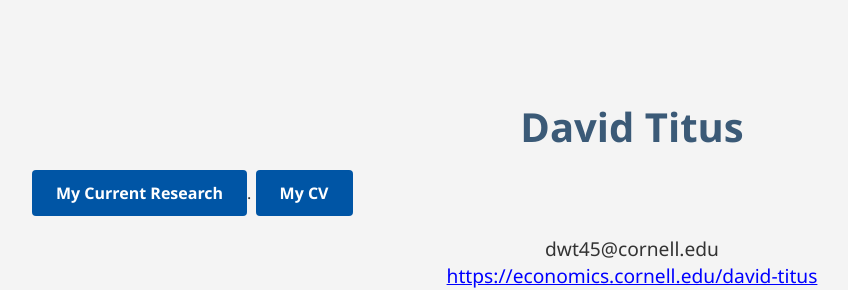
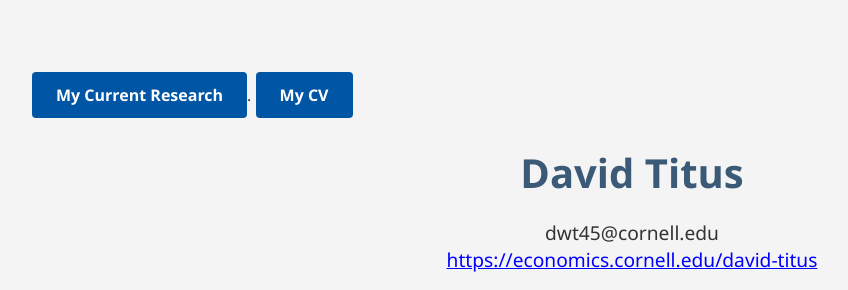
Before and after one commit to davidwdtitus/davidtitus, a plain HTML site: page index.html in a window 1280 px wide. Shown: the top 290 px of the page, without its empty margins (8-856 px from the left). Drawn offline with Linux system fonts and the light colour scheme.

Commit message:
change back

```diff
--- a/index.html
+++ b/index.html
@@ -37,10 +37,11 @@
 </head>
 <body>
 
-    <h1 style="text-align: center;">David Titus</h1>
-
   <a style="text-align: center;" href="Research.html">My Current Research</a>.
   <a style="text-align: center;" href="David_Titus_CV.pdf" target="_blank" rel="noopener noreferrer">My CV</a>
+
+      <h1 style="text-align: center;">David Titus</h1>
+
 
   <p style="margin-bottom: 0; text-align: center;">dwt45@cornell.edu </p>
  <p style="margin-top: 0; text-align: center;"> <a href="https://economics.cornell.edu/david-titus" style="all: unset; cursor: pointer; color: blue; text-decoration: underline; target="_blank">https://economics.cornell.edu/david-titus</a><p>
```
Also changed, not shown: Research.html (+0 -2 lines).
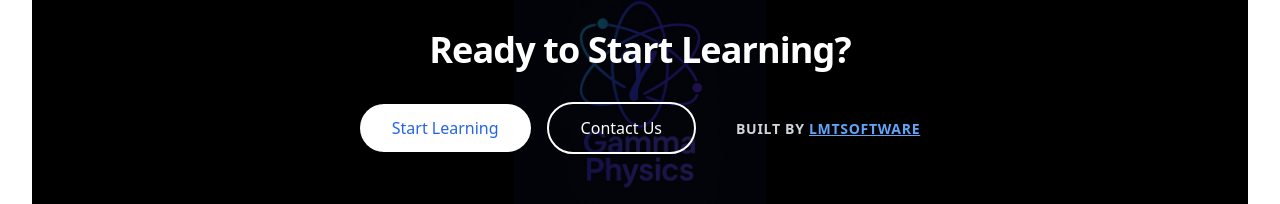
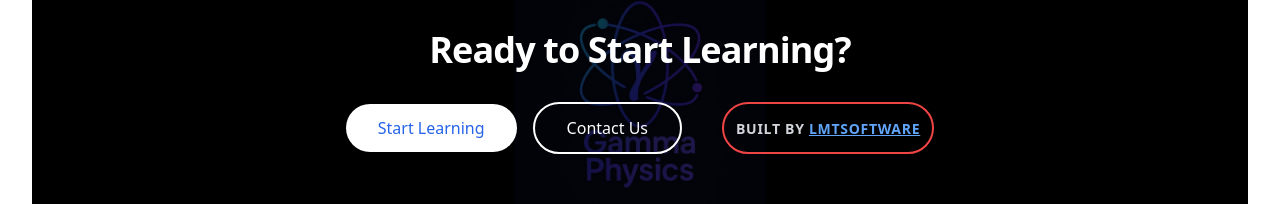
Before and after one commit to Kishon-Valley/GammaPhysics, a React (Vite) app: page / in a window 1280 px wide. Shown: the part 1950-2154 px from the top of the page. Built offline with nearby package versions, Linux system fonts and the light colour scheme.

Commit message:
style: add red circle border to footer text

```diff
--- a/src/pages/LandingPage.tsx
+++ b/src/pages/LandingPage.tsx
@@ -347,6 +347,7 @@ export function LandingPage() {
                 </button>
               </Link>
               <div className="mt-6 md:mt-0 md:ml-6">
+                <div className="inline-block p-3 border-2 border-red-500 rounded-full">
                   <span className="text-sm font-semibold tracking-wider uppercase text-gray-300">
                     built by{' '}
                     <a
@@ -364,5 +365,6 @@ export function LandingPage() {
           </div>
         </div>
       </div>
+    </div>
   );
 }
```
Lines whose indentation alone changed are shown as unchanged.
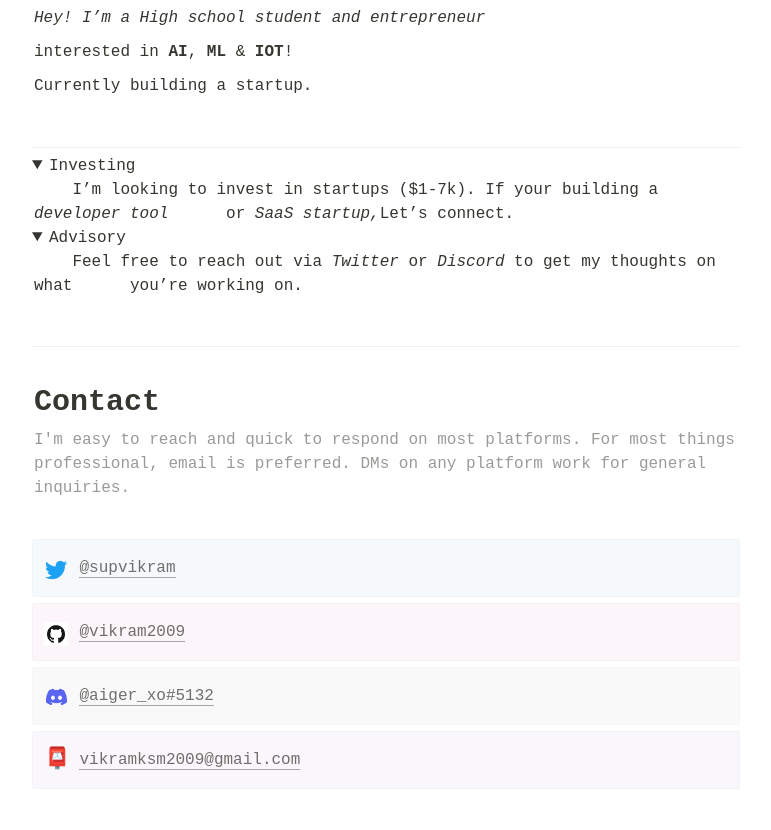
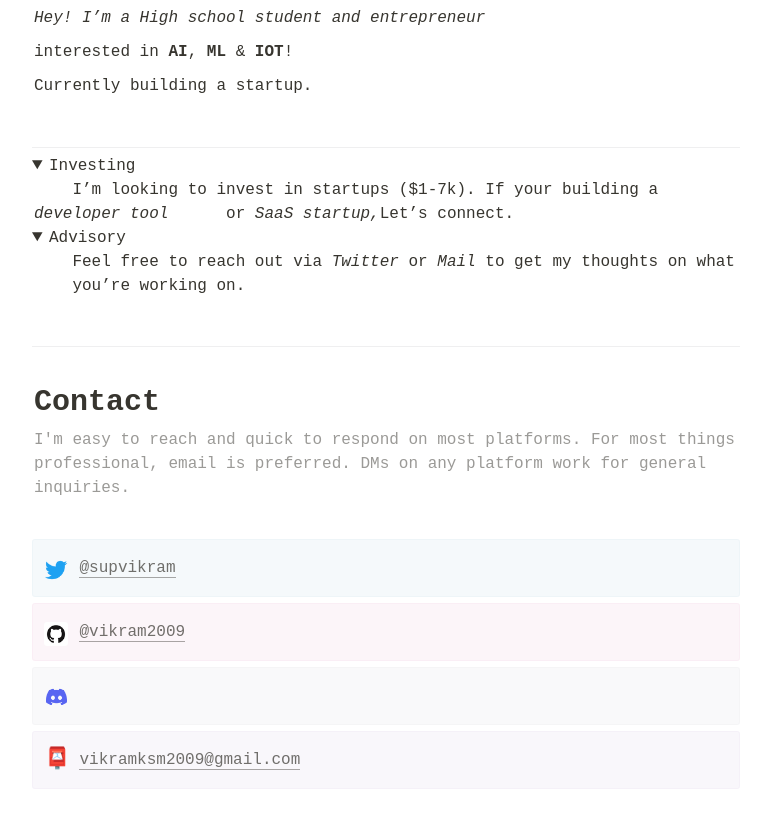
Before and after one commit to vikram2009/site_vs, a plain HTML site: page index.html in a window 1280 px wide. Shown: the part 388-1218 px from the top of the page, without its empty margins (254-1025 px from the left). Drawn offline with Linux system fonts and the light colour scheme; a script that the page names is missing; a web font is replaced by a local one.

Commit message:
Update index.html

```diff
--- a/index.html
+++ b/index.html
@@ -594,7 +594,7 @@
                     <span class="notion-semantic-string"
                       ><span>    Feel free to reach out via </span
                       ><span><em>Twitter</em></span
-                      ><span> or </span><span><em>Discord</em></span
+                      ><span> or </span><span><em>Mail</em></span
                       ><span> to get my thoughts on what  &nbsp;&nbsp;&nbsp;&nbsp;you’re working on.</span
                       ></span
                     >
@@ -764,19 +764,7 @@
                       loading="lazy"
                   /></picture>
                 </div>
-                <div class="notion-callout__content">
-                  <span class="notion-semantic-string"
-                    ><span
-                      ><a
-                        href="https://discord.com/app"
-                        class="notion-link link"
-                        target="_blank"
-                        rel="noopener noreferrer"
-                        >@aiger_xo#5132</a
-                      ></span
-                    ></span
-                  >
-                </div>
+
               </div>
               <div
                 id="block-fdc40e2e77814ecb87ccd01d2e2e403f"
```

━━━━━━━━━━━━━━━━━━━━

Action item: Each entry above is to be restated exactly, without its images.

Reply:
Before and after one commit to davidwdtitus/davidtitus, a plain HTML site: page index.html in a window 1280 px wide. Shown: the top 290 px of the page, without its empty margins (8-856 px from the left). Drawn offline with Linux system fonts and the light colour scheme.

Commit message:
change back

```diff
--- a/index.html
+++ b/index.html
@@ -37,10 +37,11 @@
 </head>
 <body>
 
-    <h1 style="text-align: center;">David Titus</h1>
-
   <a style="text-align: center;" href="Research.html">My Current Research</a>.
   <a style="text-align: center;" href="David_Titus_CV.pdf" target="_blank" rel="noopener noreferrer">My CV</a>
+
+      <h1 style="text-align: center;">David Titus</h1>
+
 
   <p style="margin-bottom: 0; text-align: center;">dwt45@cornell.edu </p>
  <p style="margin-top: 0; text-align: center;"> <a href="https://economics.cornell.edu/david-titus" style="all: unset; cursor: pointer; color: blue; text-decoration: underline; target="_blank">https://economics.cornell.edu/david-titus</a><p>
```
Also changed, not shown: Research.html (+0 -2 lines).
Before and after one commit to Kishon-Valley/GammaPhysics, a React (Vite) app: page / in a window 1280 px wide. Shown: the part 1950-2154 px from the top of the page. Built offline with nearby package versions, Linux system fonts and the light colour scheme.

Commit message:
style: add red circle border to footer text

```diff
--- a/src/pages/LandingPage.tsx
+++ b/src/pages/LandingPage.tsx
@@ -347,6 +347,7 @@ export function LandingPage() {
                 </button>
               </Link>
               <div className="mt-6 md:mt-0 md:ml-6">
+                <div className="inline-block p-3 border-2 border-red-500 rounded-full">
                   <span className="text-sm font-semibold tracking-wider uppercase text-gray-300">
                     built by{' '}
                     <a
@@ -364,5 +365,6 @@ export function LandingPage() {
           </div>
         </div>
       </div>
+    </div>
   );
 }
```
Lines whose indentation alone changed are shown as unchanged.
Before and after one commit to vikram2009/site_vs, a plain HTML site: page index.html in a window 1280 px wide. Shown: the part 388-1218 px from the top of the page, without its empty margins (254-1025 px from the left). Drawn offline with Linux system fonts and the light colour scheme; a script that the page names is missing; a web font is replaced by a local one.

Commit message:
Update index.html

```diff
--- a/index.html
+++ b/index.html
@@ -594,7 +594,7 @@
                     <span class="notion-semantic-string"
                       ><span>    Feel free to reach out via </span
                       ><span><em>Twitter</em></span
-                      ><span> or </span><span><em>Discord</em></span
+                      ><span> or </span><span><em>Mail</em></span
                       ><span> to get my thoughts on what  &nbsp;&nbsp;&nbsp;&nbsp;you’re working on.</span
                       ></span
                     >
@@ -764,19 +764,7 @@
                       loading="lazy"
                   /></picture>
                 </div>
-                <div class="notion-callout__content">
-                  <span class="notion-semantic-string"
-                    ><span
-                      ><a
-                        href="https://discord.com/app"
-                        class="notion-link link"
-                        target="_blank"
-                        rel="noopener noreferrer"
-                        >@aiger_xo#5132</a
-                      ></span
-                    ></span
-                  >
-                </div>
+
               </div>
               <div
                 id="block-fdc40e2e77814ecb87ccd01d2e2e403f"
```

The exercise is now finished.